Activity -
Please copy every line from the records below that contains the string "config".

Code change snippets -
%%

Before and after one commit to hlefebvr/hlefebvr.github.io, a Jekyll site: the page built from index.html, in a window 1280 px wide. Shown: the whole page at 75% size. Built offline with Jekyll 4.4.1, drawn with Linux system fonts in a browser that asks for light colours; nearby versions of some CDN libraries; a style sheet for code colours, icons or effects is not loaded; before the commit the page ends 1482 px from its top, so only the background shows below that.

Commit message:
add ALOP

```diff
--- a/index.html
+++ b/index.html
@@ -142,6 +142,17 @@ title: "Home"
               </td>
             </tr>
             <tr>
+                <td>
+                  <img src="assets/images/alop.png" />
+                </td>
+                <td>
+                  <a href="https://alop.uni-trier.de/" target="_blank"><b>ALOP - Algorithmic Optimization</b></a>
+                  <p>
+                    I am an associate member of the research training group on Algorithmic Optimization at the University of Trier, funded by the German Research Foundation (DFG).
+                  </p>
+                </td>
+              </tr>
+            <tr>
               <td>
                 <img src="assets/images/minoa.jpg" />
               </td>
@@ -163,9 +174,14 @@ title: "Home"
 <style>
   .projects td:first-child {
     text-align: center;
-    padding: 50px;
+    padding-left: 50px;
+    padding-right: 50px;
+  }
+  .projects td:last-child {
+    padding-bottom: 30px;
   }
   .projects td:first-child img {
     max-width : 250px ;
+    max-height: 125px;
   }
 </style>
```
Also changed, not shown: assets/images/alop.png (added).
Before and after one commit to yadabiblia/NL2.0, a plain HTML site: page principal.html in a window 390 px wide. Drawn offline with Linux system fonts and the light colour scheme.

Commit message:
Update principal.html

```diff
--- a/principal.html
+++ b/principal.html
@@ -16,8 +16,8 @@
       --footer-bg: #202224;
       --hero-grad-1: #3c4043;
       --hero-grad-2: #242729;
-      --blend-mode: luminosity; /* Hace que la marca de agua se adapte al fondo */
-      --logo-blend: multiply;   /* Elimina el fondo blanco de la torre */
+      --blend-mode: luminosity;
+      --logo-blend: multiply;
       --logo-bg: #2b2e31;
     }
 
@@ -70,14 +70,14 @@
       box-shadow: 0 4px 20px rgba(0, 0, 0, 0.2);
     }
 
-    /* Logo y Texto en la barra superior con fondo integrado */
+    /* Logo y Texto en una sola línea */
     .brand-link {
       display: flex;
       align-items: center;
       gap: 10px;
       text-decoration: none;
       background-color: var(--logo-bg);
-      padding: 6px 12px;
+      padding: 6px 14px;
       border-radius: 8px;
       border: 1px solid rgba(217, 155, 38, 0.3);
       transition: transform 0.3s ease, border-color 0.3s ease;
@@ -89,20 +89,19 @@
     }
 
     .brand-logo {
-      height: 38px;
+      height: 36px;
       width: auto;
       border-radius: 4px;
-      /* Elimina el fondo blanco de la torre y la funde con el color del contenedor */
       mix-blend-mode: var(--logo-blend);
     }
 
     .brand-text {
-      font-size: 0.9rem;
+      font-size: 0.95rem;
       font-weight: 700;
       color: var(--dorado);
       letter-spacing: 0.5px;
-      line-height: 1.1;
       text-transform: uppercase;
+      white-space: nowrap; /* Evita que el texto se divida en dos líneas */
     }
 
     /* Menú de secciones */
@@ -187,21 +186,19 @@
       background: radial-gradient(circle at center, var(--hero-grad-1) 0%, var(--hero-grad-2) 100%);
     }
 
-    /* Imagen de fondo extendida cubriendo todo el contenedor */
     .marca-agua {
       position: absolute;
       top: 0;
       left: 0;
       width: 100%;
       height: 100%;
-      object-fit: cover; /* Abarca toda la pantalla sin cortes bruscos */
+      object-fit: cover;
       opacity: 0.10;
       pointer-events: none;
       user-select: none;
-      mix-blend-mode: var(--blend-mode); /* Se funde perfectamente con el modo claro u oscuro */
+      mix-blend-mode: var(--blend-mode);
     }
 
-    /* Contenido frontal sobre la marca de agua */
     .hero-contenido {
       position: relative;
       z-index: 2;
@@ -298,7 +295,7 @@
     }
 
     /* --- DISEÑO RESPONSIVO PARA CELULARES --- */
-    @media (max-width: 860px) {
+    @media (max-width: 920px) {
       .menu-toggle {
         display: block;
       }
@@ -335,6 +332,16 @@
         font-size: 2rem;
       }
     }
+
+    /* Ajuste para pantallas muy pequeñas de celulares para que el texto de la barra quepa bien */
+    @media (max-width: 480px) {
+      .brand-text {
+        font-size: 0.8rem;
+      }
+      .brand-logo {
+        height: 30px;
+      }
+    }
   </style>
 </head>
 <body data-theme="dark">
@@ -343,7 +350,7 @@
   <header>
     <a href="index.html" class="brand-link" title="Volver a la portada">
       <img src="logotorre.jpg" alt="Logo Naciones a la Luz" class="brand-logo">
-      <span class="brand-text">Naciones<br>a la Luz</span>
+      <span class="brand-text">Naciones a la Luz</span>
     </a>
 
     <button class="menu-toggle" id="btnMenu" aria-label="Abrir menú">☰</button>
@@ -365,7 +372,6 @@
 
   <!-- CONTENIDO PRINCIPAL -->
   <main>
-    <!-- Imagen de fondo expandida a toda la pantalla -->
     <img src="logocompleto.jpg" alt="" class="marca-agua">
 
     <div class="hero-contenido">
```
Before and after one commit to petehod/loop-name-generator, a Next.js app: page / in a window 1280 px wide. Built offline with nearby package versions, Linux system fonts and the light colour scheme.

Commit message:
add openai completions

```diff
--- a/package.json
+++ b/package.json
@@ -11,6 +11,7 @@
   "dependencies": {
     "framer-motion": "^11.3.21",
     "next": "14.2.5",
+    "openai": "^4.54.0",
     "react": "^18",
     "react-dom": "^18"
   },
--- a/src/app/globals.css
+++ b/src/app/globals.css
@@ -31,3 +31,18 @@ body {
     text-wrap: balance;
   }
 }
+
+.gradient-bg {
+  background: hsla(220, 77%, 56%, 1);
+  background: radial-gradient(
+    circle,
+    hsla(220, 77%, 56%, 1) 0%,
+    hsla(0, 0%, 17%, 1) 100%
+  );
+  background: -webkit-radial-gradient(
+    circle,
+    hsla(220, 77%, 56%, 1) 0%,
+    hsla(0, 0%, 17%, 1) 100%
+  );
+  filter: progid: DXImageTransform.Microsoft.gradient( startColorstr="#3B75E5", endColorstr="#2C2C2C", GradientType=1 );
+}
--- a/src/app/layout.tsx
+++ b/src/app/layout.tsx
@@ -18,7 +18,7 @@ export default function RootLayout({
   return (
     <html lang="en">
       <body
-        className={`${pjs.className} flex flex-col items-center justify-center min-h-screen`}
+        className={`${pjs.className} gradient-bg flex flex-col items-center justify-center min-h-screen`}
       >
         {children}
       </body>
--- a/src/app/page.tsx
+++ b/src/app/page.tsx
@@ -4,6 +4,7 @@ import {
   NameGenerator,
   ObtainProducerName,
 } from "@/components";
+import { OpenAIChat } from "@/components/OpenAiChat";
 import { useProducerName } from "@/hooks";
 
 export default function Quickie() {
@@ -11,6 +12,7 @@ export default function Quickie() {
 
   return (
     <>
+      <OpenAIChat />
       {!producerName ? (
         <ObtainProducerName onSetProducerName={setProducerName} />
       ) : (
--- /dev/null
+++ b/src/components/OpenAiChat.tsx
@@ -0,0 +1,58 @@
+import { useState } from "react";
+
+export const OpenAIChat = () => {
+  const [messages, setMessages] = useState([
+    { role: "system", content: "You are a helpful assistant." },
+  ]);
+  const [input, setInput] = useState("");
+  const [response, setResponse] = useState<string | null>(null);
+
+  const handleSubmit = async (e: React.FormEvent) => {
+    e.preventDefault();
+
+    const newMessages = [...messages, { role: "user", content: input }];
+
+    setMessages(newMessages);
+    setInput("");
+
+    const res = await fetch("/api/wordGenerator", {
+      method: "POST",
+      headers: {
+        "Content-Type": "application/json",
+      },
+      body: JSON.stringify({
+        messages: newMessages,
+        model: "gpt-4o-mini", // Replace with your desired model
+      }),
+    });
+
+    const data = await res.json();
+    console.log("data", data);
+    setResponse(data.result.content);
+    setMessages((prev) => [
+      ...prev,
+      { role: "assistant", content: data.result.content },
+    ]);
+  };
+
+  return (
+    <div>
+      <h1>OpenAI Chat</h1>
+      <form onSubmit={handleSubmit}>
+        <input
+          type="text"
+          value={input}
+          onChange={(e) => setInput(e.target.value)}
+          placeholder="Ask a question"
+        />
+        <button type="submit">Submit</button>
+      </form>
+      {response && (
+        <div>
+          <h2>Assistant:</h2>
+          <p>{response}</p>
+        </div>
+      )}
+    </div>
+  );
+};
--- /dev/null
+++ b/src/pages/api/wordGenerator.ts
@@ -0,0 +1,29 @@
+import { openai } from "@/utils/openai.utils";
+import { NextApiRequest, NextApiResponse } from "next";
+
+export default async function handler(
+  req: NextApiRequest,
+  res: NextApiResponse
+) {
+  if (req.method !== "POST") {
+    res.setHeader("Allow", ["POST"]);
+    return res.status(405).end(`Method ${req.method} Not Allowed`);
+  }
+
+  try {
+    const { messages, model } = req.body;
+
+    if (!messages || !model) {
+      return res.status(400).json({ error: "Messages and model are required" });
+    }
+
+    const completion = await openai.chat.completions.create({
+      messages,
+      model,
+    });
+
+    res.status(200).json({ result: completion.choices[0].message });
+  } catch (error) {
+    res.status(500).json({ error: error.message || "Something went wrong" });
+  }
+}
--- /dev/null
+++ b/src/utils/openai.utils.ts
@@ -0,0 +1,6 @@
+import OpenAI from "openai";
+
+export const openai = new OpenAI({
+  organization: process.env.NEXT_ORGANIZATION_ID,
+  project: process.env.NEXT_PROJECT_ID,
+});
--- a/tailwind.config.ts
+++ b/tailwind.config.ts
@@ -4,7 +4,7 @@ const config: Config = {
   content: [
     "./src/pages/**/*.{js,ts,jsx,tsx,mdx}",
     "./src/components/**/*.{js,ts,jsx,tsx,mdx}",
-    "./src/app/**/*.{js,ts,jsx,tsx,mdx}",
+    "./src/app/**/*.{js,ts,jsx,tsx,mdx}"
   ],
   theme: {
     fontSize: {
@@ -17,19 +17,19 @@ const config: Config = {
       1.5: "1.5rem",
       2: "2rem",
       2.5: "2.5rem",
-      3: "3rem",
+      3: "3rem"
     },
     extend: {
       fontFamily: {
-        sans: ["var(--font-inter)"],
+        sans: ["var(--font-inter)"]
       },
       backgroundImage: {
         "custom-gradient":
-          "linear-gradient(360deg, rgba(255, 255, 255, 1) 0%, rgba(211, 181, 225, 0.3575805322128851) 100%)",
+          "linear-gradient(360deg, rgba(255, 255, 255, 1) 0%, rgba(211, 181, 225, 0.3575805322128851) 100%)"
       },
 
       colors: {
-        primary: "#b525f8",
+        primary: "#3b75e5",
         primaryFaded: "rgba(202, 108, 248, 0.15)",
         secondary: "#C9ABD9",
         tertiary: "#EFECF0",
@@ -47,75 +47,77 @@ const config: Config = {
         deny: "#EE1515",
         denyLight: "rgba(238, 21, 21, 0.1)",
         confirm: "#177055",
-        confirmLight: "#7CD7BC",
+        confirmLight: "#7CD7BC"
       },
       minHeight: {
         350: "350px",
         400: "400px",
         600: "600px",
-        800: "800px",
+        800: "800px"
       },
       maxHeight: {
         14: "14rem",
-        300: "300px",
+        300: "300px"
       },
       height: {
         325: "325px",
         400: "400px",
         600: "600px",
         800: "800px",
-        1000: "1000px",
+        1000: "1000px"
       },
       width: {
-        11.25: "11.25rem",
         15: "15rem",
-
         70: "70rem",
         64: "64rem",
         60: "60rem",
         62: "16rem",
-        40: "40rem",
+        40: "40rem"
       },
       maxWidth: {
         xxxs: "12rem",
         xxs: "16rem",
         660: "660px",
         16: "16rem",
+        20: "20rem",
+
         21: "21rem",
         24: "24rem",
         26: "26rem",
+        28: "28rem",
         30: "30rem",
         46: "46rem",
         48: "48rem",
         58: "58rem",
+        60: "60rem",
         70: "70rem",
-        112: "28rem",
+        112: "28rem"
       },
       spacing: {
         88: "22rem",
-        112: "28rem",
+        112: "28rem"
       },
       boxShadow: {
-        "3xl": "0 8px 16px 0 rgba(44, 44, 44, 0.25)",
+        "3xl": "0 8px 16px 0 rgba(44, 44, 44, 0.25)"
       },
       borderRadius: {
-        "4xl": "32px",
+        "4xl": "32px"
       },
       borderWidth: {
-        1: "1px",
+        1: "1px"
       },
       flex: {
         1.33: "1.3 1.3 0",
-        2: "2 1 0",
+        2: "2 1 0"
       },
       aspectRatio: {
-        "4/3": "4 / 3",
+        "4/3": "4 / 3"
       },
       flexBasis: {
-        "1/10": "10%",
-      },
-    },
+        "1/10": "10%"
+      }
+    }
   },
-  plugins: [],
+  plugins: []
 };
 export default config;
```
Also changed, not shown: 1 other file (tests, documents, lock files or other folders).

%%

Solution -
--- a/tailwind.config.ts
+++ b/tailwind.config.ts
@@ -4,7 +4,7 @@ const config: Config = {
@@ -17,19 +17,19 @@ const config: Config = {
@@ -47,75 +47,77 @@ const config: Config = {
 export default config;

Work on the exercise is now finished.